──────── Supplied information ────────

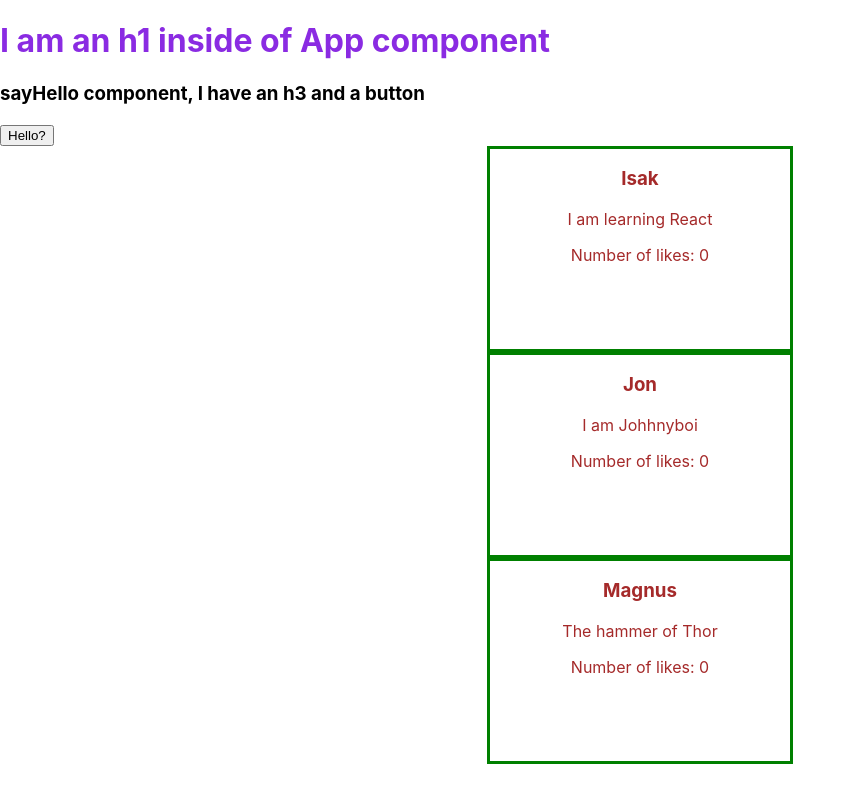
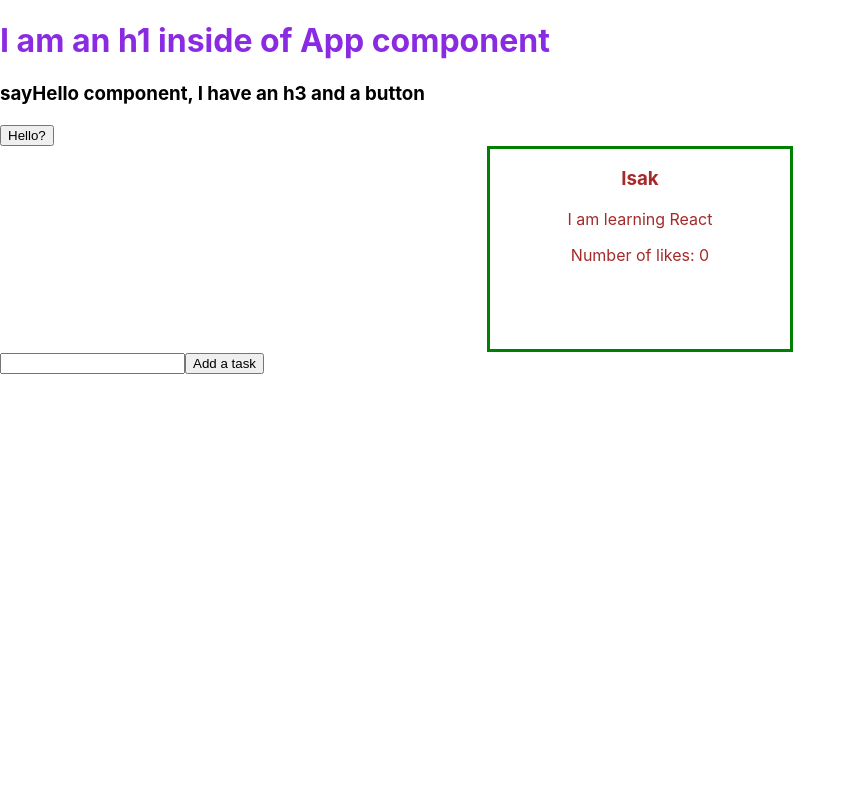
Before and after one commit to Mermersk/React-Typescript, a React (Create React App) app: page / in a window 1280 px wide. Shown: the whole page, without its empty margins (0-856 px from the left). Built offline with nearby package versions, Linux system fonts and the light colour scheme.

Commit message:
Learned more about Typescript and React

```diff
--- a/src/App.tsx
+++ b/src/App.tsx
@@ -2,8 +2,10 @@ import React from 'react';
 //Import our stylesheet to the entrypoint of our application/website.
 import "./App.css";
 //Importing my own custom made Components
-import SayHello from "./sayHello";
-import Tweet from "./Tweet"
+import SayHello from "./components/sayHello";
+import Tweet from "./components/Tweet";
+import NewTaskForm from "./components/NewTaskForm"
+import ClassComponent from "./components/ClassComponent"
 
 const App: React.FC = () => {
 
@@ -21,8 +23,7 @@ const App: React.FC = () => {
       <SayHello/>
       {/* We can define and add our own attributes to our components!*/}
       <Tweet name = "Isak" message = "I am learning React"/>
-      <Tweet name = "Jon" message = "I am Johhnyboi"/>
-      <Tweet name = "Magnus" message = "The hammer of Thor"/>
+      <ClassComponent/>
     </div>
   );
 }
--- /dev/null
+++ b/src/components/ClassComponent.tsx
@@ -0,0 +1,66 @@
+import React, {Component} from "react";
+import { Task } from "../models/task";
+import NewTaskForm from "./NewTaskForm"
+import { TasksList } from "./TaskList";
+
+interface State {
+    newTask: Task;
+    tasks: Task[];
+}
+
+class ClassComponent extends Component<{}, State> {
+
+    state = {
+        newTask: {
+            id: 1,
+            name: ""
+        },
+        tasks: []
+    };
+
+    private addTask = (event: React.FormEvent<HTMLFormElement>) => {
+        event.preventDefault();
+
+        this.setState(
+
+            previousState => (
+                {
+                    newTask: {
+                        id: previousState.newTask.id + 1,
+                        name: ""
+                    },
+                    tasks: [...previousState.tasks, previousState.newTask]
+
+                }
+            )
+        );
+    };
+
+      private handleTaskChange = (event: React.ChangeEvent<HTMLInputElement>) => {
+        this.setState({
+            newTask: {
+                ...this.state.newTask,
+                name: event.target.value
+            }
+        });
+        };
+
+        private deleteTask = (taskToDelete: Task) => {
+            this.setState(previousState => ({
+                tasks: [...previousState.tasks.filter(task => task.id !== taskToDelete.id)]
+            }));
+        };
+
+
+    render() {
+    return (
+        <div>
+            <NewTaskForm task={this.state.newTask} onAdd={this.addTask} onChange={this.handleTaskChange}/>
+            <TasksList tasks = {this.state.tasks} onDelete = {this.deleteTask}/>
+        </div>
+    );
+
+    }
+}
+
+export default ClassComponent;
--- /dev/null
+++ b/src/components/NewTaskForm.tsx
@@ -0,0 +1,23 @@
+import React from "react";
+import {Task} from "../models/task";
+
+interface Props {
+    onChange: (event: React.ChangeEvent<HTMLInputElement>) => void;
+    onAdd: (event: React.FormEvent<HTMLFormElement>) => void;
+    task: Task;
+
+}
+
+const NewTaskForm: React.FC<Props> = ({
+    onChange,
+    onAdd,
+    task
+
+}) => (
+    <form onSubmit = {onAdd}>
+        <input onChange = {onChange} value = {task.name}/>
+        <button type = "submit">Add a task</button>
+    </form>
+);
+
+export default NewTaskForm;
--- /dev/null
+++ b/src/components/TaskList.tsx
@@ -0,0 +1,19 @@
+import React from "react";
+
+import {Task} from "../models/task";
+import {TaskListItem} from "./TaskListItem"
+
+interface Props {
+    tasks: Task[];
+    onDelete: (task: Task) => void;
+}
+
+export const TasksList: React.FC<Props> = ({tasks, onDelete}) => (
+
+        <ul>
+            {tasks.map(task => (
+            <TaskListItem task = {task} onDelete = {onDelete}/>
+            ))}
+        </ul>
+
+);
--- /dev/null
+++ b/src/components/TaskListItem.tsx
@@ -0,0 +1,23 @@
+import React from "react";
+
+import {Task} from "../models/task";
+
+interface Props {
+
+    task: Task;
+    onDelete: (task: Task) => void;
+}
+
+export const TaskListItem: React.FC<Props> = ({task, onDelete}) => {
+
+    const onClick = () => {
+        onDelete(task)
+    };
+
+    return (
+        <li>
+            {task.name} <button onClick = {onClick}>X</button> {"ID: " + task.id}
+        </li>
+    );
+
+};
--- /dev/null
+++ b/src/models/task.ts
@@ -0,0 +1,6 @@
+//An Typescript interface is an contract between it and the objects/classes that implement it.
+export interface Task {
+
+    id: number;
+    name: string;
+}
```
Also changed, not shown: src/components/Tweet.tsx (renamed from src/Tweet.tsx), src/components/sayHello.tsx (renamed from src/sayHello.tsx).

────────

## Exercise aim
Give every record again without changing a word. Exclude the pictures.

## Final answer
Before and after one commit to Mermersk/React-Typescript, a React (Create React App) app: page / in a window 1280 px wide. Shown: the whole page, without its empty margins (0-856 px from the left). Built offline with nearby package versions, Linux system fonts and the light colour scheme.

Commit message:
Learned more about Typescript and React

```diff
--- a/src/App.tsx
+++ b/src/App.tsx
@@ -2,8 +2,10 @@ import React from 'react';
 //Import our stylesheet to the entrypoint of our application/website.
 import "./App.css";
 //Importing my own custom made Components
-import SayHello from "./sayHello";
-import Tweet from "./Tweet"
+import SayHello from "./components/sayHello";
+import Tweet from "./components/Tweet";
+import NewTaskForm from "./components/NewTaskForm"
+import ClassComponent from "./components/ClassComponent"
 
 const App: React.FC = () => {
 
@@ -21,8 +23,7 @@ const App: React.FC = () => {
       <SayHello/>
       {/* We can define and add our own attributes to our components!*/}
       <Tweet name = "Isak" message = "I am learning React"/>
-      <Tweet name = "Jon" message = "I am Johhnyboi"/>
-      <Tweet name = "Magnus" message = "The hammer of Thor"/>
+      <ClassComponent/>
     </div>
   );
 }
--- /dev/null
+++ b/src/components/ClassComponent.tsx
@@ -0,0 +1,66 @@
+import React, {Component} from "react";
+import { Task } from "../models/task";
+import NewTaskForm from "./NewTaskForm"
+import { TasksList } from "./TaskList";
+
+interface State {
+    newTask: Task;
+    tasks: Task[];
+}
+
+class ClassComponent extends Component<{}, State> {
+
+    state = {
+        newTask: {
+            id: 1,
+            name: ""
+        },
+        tasks: []
+    };
+
+    private addTask = (event: React.FormEvent<HTMLFormElement>) => {
+        event.preventDefault();
+
+        this.setState(
+
+            previousState => (
+                {
+                    newTask: {
+                        id: previousState.newTask.id + 1,
+                        name: ""
+                    },
+                    tasks: [...previousState.tasks, previousState.newTask]
+
+                }
+            )
+        );
+    };
+
+      private handleTaskChange = (event: React.ChangeEvent<HTMLInputElement>) => {
+        this.setState({
+            newTask: {
+                ...this.state.newTask,
+                name: event.target.value
+            }
+        });
+        };
+
+        private deleteTask = (taskToDelete: Task) => {
+            this.setState(previousState => ({
+                tasks: [...previousState.tasks.filter(task => task.id !== taskToDelete.id)]
+            }));
+        };
+
+
+    render() {
+    return (
+        <div>
+            <NewTaskForm task={this.state.newTask} onAdd={this.addTask} onChange={this.handleTaskChange}/>
+            <TasksList tasks = {this.state.tasks} onDelete = {this.deleteTask}/>
+        </div>
+    );
+
+    }
+}
+
+export default ClassComponent;
--- /dev/null
+++ b/src/components/NewTaskForm.tsx
@@ -0,0 +1,23 @@
+import React from "react";
+import {Task} from "../models/task";
+
+interface Props {
+    onChange: (event: React.ChangeEvent<HTMLInputElement>) => void;
+    onAdd: (event: React.FormEvent<HTMLFormElement>) => void;
+    task: Task;
+
+}
+
+const NewTaskForm: React.FC<Props> = ({
+    onChange,
+    onAdd,
+    task
+
+}) => (
+    <form onSubmit = {onAdd}>
+        <input onChange = {onChange} value = {task.name}/>
+        <button type = "submit">Add a task</button>
+    </form>
+);
+
+export default NewTaskForm;
--- /dev/null
+++ b/src/components/TaskList.tsx
@@ -0,0 +1,19 @@
+import React from "react";
+
+import {Task} from "../models/task";
+import {TaskListItem} from "./TaskListItem"
+
+interface Props {
+    tasks: Task[];
+    onDelete: (task: Task) => void;
+}
+
+export const TasksList: React.FC<Props> = ({tasks, onDelete}) => (
+
+        <ul>
+            {tasks.map(task => (
+            <TaskListItem task = {task} onDelete = {onDelete}/>
+            ))}
+        </ul>
+
+);
--- /dev/null
+++ b/src/components/TaskListItem.tsx
@@ -0,0 +1,23 @@
+import React from "react";
+
+import {Task} from "../models/task";
+
+interface Props {
+
+    task: Task;
+    onDelete: (task: Task) => void;
+}
+
+export const TaskListItem: React.FC<Props> = ({task, onDelete}) => {
+
+    const onClick = () => {
+        onDelete(task)
+    };
+
+    return (
+        <li>
+            {task.name} <button onClick = {onClick}>X</button> {"ID: " + task.id}
+        </li>
+    );
+
+};
--- /dev/null
+++ b/src/models/task.ts
@@ -0,0 +1,6 @@
+//An Typescript interface is an contract between it and the objects/classes that implement it.
+export interface Task {
+
+    id: number;
+    name: string;
+}
```
Also changed, not shown: src/components/Tweet.tsx (renamed from src/Tweet.tsx), src/components/sayHello.tsx (renamed from src/sayHello.tsx).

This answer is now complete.